Entries supplied:

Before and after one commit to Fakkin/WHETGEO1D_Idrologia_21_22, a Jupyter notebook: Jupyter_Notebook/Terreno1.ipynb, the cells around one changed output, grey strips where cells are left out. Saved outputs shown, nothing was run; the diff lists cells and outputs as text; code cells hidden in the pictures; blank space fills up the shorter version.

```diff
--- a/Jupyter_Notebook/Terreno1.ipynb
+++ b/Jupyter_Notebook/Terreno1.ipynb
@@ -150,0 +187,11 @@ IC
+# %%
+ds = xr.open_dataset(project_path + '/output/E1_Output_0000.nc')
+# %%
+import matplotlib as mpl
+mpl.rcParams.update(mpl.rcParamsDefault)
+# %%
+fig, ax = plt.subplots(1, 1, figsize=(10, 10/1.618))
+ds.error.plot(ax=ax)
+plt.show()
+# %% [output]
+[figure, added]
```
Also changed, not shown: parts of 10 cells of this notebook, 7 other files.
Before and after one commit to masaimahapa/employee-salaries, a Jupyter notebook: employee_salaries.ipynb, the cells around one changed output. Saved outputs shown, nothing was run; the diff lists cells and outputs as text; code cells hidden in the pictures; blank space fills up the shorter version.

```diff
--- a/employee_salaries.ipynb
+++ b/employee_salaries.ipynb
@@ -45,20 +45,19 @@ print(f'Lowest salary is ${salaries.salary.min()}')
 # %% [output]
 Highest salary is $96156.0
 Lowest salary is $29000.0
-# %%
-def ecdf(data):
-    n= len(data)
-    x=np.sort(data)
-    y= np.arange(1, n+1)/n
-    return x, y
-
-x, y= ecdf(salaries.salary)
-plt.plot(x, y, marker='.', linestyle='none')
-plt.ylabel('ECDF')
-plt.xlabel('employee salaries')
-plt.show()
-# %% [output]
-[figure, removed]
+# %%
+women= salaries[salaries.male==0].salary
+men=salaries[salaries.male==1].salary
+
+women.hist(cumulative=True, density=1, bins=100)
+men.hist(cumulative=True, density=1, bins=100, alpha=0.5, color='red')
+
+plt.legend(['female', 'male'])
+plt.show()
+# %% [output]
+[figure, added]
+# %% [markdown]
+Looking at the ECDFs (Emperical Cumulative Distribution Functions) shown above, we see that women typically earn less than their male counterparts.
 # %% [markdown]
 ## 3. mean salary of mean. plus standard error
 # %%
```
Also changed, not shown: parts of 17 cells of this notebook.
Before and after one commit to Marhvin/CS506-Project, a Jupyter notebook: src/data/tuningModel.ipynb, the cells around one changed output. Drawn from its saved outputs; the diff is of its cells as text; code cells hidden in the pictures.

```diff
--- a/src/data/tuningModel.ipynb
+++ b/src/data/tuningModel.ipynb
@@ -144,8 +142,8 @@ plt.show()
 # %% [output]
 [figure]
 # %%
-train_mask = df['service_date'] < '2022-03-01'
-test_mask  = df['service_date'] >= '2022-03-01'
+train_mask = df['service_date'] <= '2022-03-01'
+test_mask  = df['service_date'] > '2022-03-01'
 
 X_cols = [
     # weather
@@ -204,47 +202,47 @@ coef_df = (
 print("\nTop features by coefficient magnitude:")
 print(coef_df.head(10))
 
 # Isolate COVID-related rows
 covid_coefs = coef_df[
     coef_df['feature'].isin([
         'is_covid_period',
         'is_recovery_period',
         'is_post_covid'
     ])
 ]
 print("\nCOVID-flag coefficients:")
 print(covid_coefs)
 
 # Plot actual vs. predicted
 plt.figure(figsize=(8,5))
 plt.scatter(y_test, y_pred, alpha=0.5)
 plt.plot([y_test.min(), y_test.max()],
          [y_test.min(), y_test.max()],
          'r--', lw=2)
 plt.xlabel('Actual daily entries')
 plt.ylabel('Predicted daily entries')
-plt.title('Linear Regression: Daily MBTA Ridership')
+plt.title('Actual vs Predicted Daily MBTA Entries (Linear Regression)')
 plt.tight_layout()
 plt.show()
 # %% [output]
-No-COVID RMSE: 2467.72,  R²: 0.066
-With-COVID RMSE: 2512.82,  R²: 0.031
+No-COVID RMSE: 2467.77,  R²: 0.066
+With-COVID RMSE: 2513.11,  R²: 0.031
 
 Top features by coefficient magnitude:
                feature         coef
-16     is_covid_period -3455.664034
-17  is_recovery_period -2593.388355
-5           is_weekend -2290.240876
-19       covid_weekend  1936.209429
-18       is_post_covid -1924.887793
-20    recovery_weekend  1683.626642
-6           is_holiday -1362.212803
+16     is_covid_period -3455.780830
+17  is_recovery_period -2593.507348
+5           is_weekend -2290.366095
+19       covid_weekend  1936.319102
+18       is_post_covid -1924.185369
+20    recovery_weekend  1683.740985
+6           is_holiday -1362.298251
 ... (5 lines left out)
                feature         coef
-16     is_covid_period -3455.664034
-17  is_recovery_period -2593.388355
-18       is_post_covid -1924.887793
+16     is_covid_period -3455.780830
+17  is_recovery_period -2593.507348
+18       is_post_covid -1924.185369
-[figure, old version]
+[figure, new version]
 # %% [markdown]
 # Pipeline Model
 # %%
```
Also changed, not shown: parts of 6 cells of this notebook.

What you have to do:
Whenever the word "print" turns up in a line of the listing above, copy the line.

The completed task:
@@ -45,20 +45,19 @@ print(f'Lowest salary is ${salaries.salary.min()}')
 print("\nTop features by coefficient magnitude:")
 print(coef_df.head(10))
 print("\nCOVID-flag coefficients:")
 print(covid_coefs)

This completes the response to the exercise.